═══ INFORMATION PROVIDED

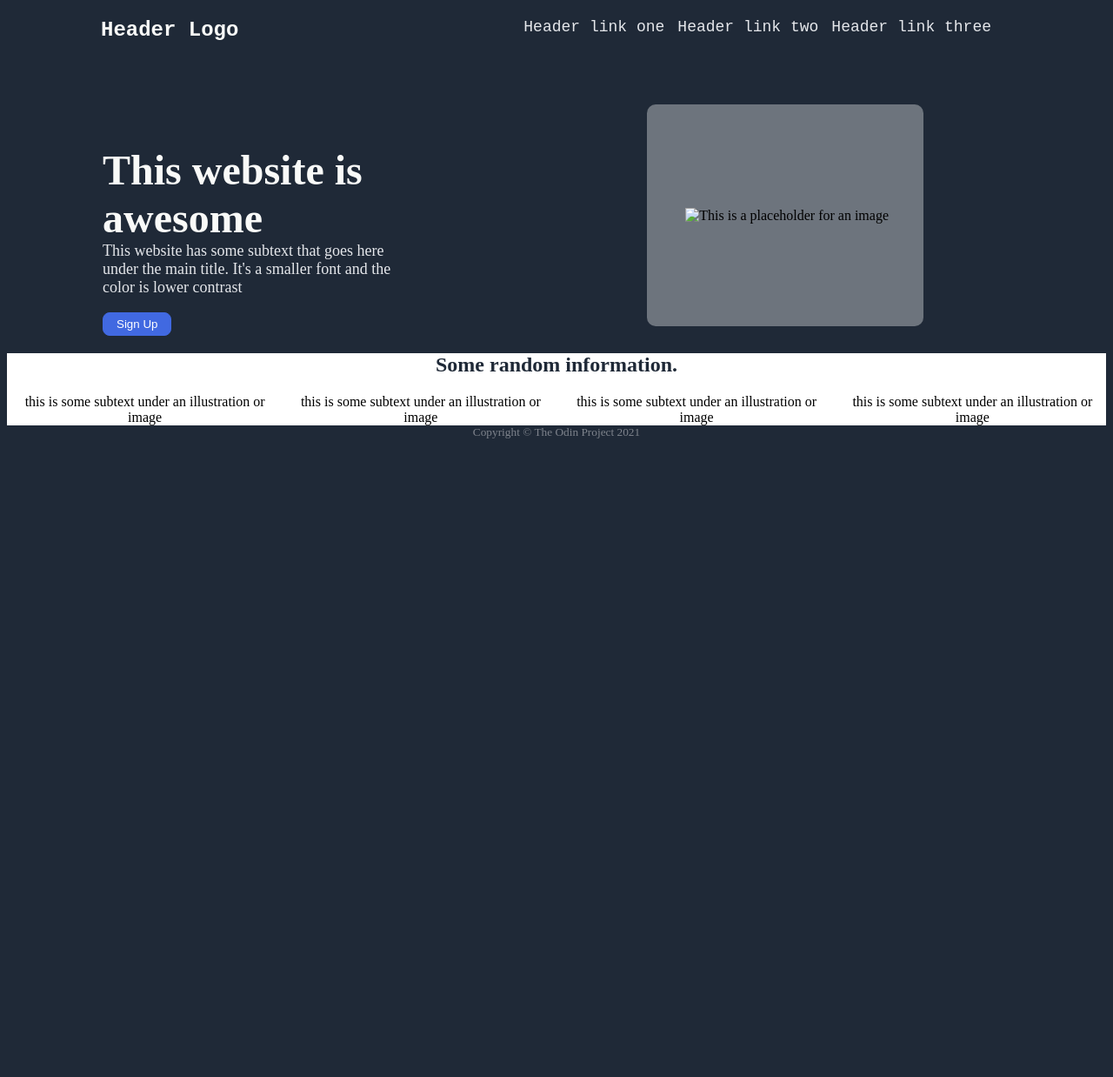
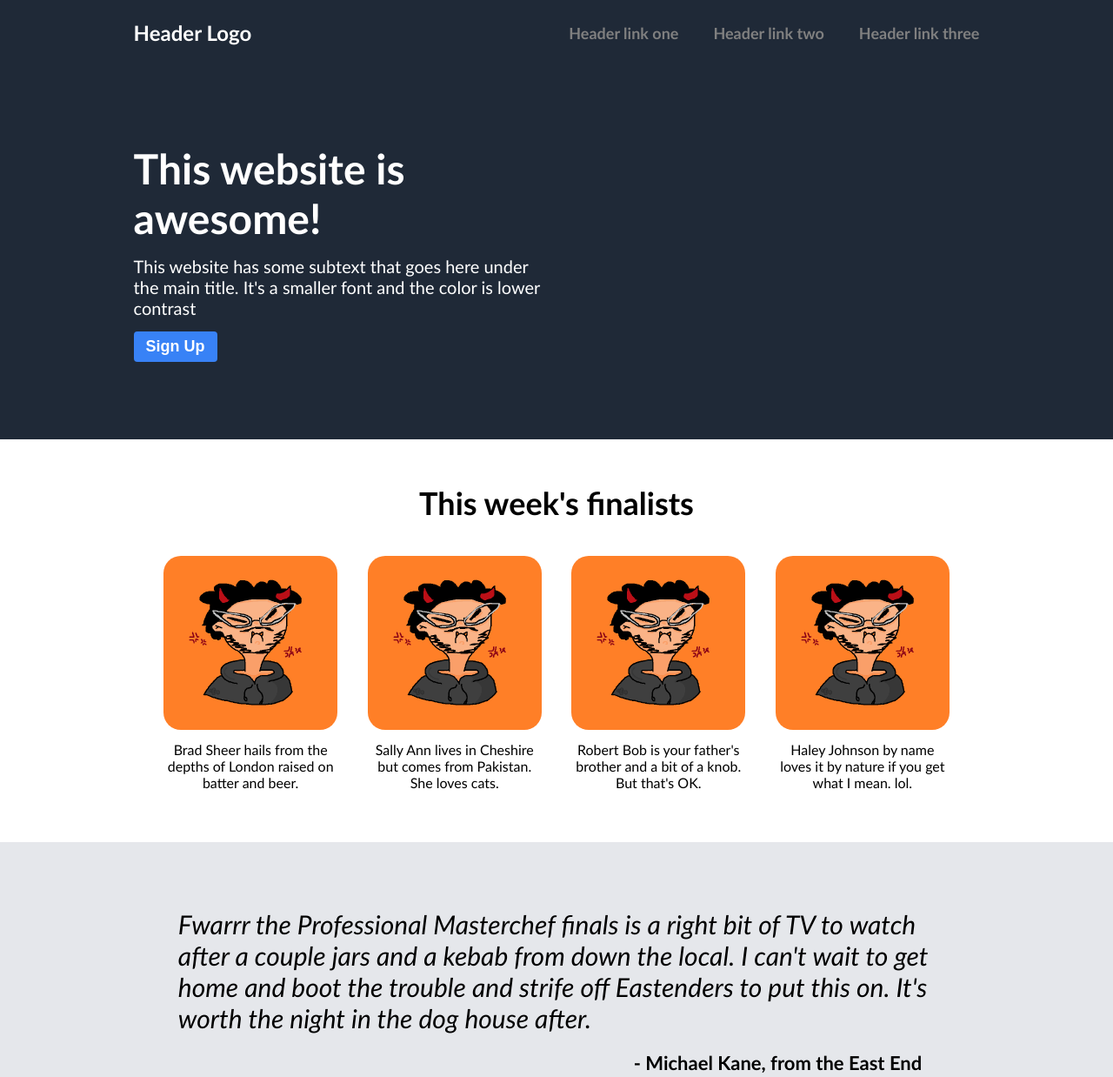
Before and after one commit to explodeongo/odin-project, a plain HTML site: page index.html in a window 1280 px wide. Shown: the top 1238 px of the page at 87% size. Before the commit the page ends 800 px from the top, so only its background shows below. Drawn offline with Linux system fonts and the light colour scheme.

Commit message:
finshed with the help of a brad

```diff
--- a/index.html
+++ b/index.html
@@ -7,15 +7,12 @@
     <title>The Odin Project 1</title>
     <link rel="stylesheet" href="style.css">
   </head>
-  <body bgcolor="#1f2937">
+  <body>
     <div class="header">
-        <div class="left">
-          <div class="logo">
-            Header Logo
-          </div>
 
-        </div>
-        <div class="right">
+          <p>Header Logo</p>
+
+
             <ul class="links">
             <li><a href="#"> Header link one</a></li>
             <li><a href="#">Header link two</a></li>
@@ -24,54 +21,81 @@
 
       </div>
    </div>
-   <div class="main-text">
-   <div class="left-main-text">
-    <div class="textleft">
-    <p class="main1">This website is awesome</p>
-
-        <p class="subtext">This website has some subtext that goes here under the
+   <div class="hero">
+    <div class="hero-text">
+        <h1>This website is awesome!</h1>
+        <p>This website has some subtext that goes here under the
           main title. It's a smaller font and the color is lower
               contrast</p>
-        <button class="signup">Sign Up</button>
+        <button>Sign Up</button>
     </div>
-        <div class="imgdiv">
-            <img class="Placeholder" src="not-found.png" alt="This is a placeholder for an image">
+    <div class="image-container">
+      <img src="./images/hero.jpg" alt="placeholder.">
+    </div>
+</div>
+<div class="information">
+
+  <div class="info-title">This week's finalists</div>
+
+  <div class="container">
+      <div class="group">
+          <img src="./images/me.png" alt="Brad Sheer">
+          <div class="text">
+              Brad Sheer hails from the depths of London raised on batter and beer.
+          </div>
       </div>
 
+      <div class="group">
+          <img src="./images/me.png" alt="Sally Ann">
+          <div class="text">
+              Sally Ann lives in Cheshire but comes from Pakistan. She loves cats.
+          </div>
       </div>
 
+      <div class="group">
+          <img src="./images/me.png" alt="Robert Bob">
+          <div class="text">
+              Robert Bob is your father's brother and a bit of a knob. But that's OK.
           </div>
-<div class="section3">
- <h2 class="heading">Some random information.</h2>
- <div class="boxes">
-    <div class="item"></div>
-    <span>this is some subtext
-      under an illustration
-      or image</span>
-    <div class="item"></div>
-    <span>this is some subtext
-      under an illustration
-      or image</span>
-    <div class="item"></div>
-    <span>this is some subtext
-      under an illustration
-      or image</span>
-
-      <div class="item"></div>
-      <span>this is some subtext
-        under an illustration
-        or image</span>
       </div>
 
-
-
-
-
+      <div class="group">
+        <img src="./images/me.png" alt="Haley Johnson">
+        <div class="text">
+          Haley Johnson by name loves it by nature if you get what I mean. lol.
+        </div>
+      </div>
+  </div>
 </div>
 
+<div class="quote-panel">
+  <div class="quote">
+      Fwarrr the Professional Masterchef finals is a right bit of TV to watch after a couple jars and a kebab from down the local. I can't wait to get home
+      and boot the trouble and strife off Eastenders to put this on. It's worth the night in the dog house after.
+  </div>
+  <div class="attribute">
+      - Michael Kane, from the East End
+  </div>
+</div>
 
-
+<div class="call-to-action">
+  <div class="cta-box">
+      <div>
+          <div class="sign-up">
+              Sign up for the next Masterchef
+          </div>
+          <div class="hard-enough">
+              Come and have a go if you think you're hard enough!
+          </div>
+      </div>
+      <div class="button">
+          <button class="sign-up-button">Sign Up</button>
+      </div>
+  </div>
+</div>
 
 <div class="footer">
-        Copyright &copy; The Odin Project 2021
+  <p>Copyright &copy; The Odin Project 2021</p>
 </div>
+</body>
+</html>
--- a/style.css
+++ b/style.css
@@ -1,180 +1,207 @@
-.footer {
-    display: flex;
-    align-items: center;
-    justify-content: center;
-    background-color: #1f2937;
+* {
+  margin: 0;
+  padding: 0;
+ }
 
-    color: #7e838c;
-    font-size:smaller;
-  }
-  .left, .right {
-    display: flex;
-    align-items: center;
-    gap: 16px;
-  }
-  .header {
+body {
+  font-family: 'Trebuchet MS', 'Lucida Sans Unicode', 'Lucida Grande', 'Lucida Sans', Arial, sans-serif;
+}
 
+.header {
+  min-height: 75px; /*check to see if this is best practice */
+  background-color: #1f2937;
+  color: white;
+  display: flex;
+  align-items: center;
+  font-weight: bold;
+  padding-left: 12%;
+  padding-right: 12%;
+}
 
-    background-color: #1f2937;
-    display: flex;
-    justify-content: space-between;
-    padding: 8px;
-    font-size: medium;
-    margin-top: 0;
-    margin-right: 10px;
-    font-family: 'Courier New', Courier, monospace;
-  }
-    .logo{
-        font-weight:bolder;
-        margin: 10px;
-        padding-left: 90px;
-        padding-top: 0;
-        margin-top: 0;
-        font-size: 24px;
-        color: #F9FAF8;
+ul {
+  list-style: none;
+  padding: 0;
+  margin: 0;
+  display: flex;
+  margin-left: auto;
+  gap: 40px;
+  font-size: 18px;
+}
+a
+{
+  color: grey;
+  text-decoration: none;
+}
+.header p {
+  font-size: 24px;
+}
 
-
-    }
-
-
-  ul {
-    list-style-type: none;
-    color: white;
-    display: flex;
-    margin-top: 0;
-    padding-right: 100px ;
-    gap: 5px;
-    margin-right: 9px;
+.hero {
+  width: auto;
+  height: auto;
+  display: flex;
+  align-items: flex-start;
+  /*how to add gap between the text and button? */
+  padding-left: 12%;
+  padding-right: 12%;
+  padding-top: 7%;
+  padding-bottom: 7%;
+  background-color: #1f2937;
+  color: white;
+  gap: 20px;
   }
 
-  a {
+.hero-text {
+  display: flex;
+  flex: 1;
+  min-height: 100%;
+  flex-direction: column;
+  align-items: flex-start;
+  justify-content: space-between;
+  gap: 15px;
+     }
 
-   color: #E5E7EB;
-   display: flex;
-    padding: 5px;
-    font-size: 18px;
-    font-family: 'Courier New', Courier, monospace;
+.hero h1 {
+  font-size: 48px;
+}
 
-    /* this removes the line under the links */
-    text-decoration: none;
-  }
-.left-main-text{
-    display:flex;
-    flex-direction: row;
-justify-content: space-between;
-text-align: left;
-padding-left: 110px;
-padding-top: 50px;
+.hero p {
+  font-size: 20px;
+}
 
+.image-container {
+  flex: 1;
+  width: auto;
+  height: auto;
+}
+
+.image-container img {
+  height: 100%;
+  width: 100%;
+}
+
+@media screen and (max-width: 1500px) {
+  .image-container img {display: none;}
 
 }
-.container{
 
-    display:flex;
-    flex-direction: row;
+.hero button {
+  padding:7px 14px;
+  background-color: #3882F6;
+  color: white;
+  font-weight: bold;
+  border-radius: 4px;
+  border: none;
+  outline: none;
+  font-size: 18px;
+  cursor: pointer;
+}
 
-
-
-}
-.main1{
-    display:flex;
-    flex-direction: row;
-font-size: 48px;
-font-weight:bolder;
-color: #F9FAf8;
-text-align: left;
-padding-bottom: 0;
-margin-bottom: 0;
-
-
-
-
-
-}
-.subtext{
-    display:flex;
-    flex-direction: row;
-font-size: 18px;
-color: #E5E7EB;
-text-align: left;
-padding-top: 0px;
-margin-top: 0;
-margin-right: 90px;
-
-
-}
-button.signup{
-
-
-    display:flex;
-    flex-direction: row;
-    background: royalblue;
-    border: 1px solid royalblue;
-    color: white;
-    border-radius: 8px;
-    padding-left: 15px;
-    padding-right: 15px;
-    padding-top: 5px;
-    padding-bottom: 5px;
-
-
+.information {
+  height: auto;
+  padding-left: 12%;
+  padding-right: 12%;
+  padding-top: 4%;
   }
 
-.imgdiv{
+.info-title {
+  font-size: 36px;
+  font-weight: bolder;
+  padding-bottom: 4%;
+  text-align: center;
+}
 
-    display: flex;
-    justify-content: right;
-    align-items: center;
-    background-color : #6d747d ;
-    border-radius: 10px;
-    width :500px;
-    flex-direction: row;
-    height :  255px;
-    margin-right: 210px;
-    margin-left: 190px;
-    padding-right: 40px;
-    padding-left: 40px;
+.container {
+  display: flex;
+  flex-wrap: wrap;
+  justify-content: space-evenly;
+  padding-bottom: 6%;
+}
 
+.text {
+  max-width: 200px;
+  text-align: center;
+  padding-top: 10px;
+}
 
+.group img {
+  border-radius: 10%;
+  width: 200px;
+  height: 200px;
 }
-.placeholder{
 
-        width: 500px;
-        height: 250px;
-        border-radius: 8px;
+.quote-panel {
+  height: auto;
+  padding-left: 16%;
+  padding-right: 16%;
+  padding-top: 6%;
+  padding-bottom: 5%;
+  background-color: #e5e7eb;
+  display: flex;
+  flex-direction: column;
+  gap: 20px;
+}
 
+.quote {
+  font-size: 30px;
+  font-style: italic;
+}
 
+.attribute {
+  margin-left: auto;
+  font-weight: bold;
+  margin-right: 15px;
+  font-size: 22px;
 }
-.section3{
 
-background-color: white;
-text-align: center;
+.call-to-action {
+  height: auto;
+  padding-left: 25%;
+  padding-right: 25%;
+  padding-top: 6%;
+  padding-bottom: 7%;
+}
 
+.cta-box {
+  background-color: #3882f6;
+  border-radius: 15px;
+  border:2px solid rgb(74, 51, 204);
+  height: auto;
+  display: flex;
+  justify-content: center;
+  align-items: flex-end;
+  gap: 30px;
+  color: white;
+  padding: 40px;
+}
 
+.sign-up {
+  font-size: 36px;
+  font-weight: bold;
+  padding-bottom: 3px;
+}
 
+.hard-enough {
+  font-size: 24px;
 }
-h2{
-font—size: 36px;
-font—weight: bolder;
 
-color:#1F2937;
+.sign-up-button {
+  padding:7px 14px;
+  background-color: #3882F6;
+  color: white;
+  font-weight: bold;
+  border-radius: 4px;
+  outline-color: white;
+  font-size: 18px;
+  cursor: pointer;
 }
-.boxes {
-    display: flex;
-    align-items: center;
-    justify-content: space-around;
-    gap: 5px;
 
-  }
-.flex-container div {
-   flex-direction: column;
-    border: 4px solid #3e84f6;
-    height: 100px;
-    width: 100px;
-    margin: 0;
-
-
-
-
-    border-radius: 10px;
-  }
+.footer{
+  min-height: 75px; /*check to see if this is best practice */
+  background-color: #1f2937;
+  color: white;
+  display: flex;
+  align-items: center;
+  justify-content: center;
+  font-weight: bold;
+}
```
Also changed, not shown: images/me.png (added). Lines whose indentation alone changed are shown as unchanged.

══════

▶ TASK GOAL: Which of the lines above hold the string "after"? Copy each one.

▶ SOLUTION TO THE PROBLEM:
Before and after one commit to explodeongo/odin-project, a plain HTML site: page index.html in a window 1280 px wide. Shown: the top 1238 px of the page at 87% size. Before the commit the page ends 800 px from the top, so only its background shows below. Drawn offline with Linux system fonts and the light colour scheme.
+      Fwarrr the Professional Masterchef finals is a right bit of TV to watch after a couple jars and a kebab from down the local. I can't wait to get home
+      and boot the trouble and strife off Eastenders to put this on. It's worth the night in the dog house after.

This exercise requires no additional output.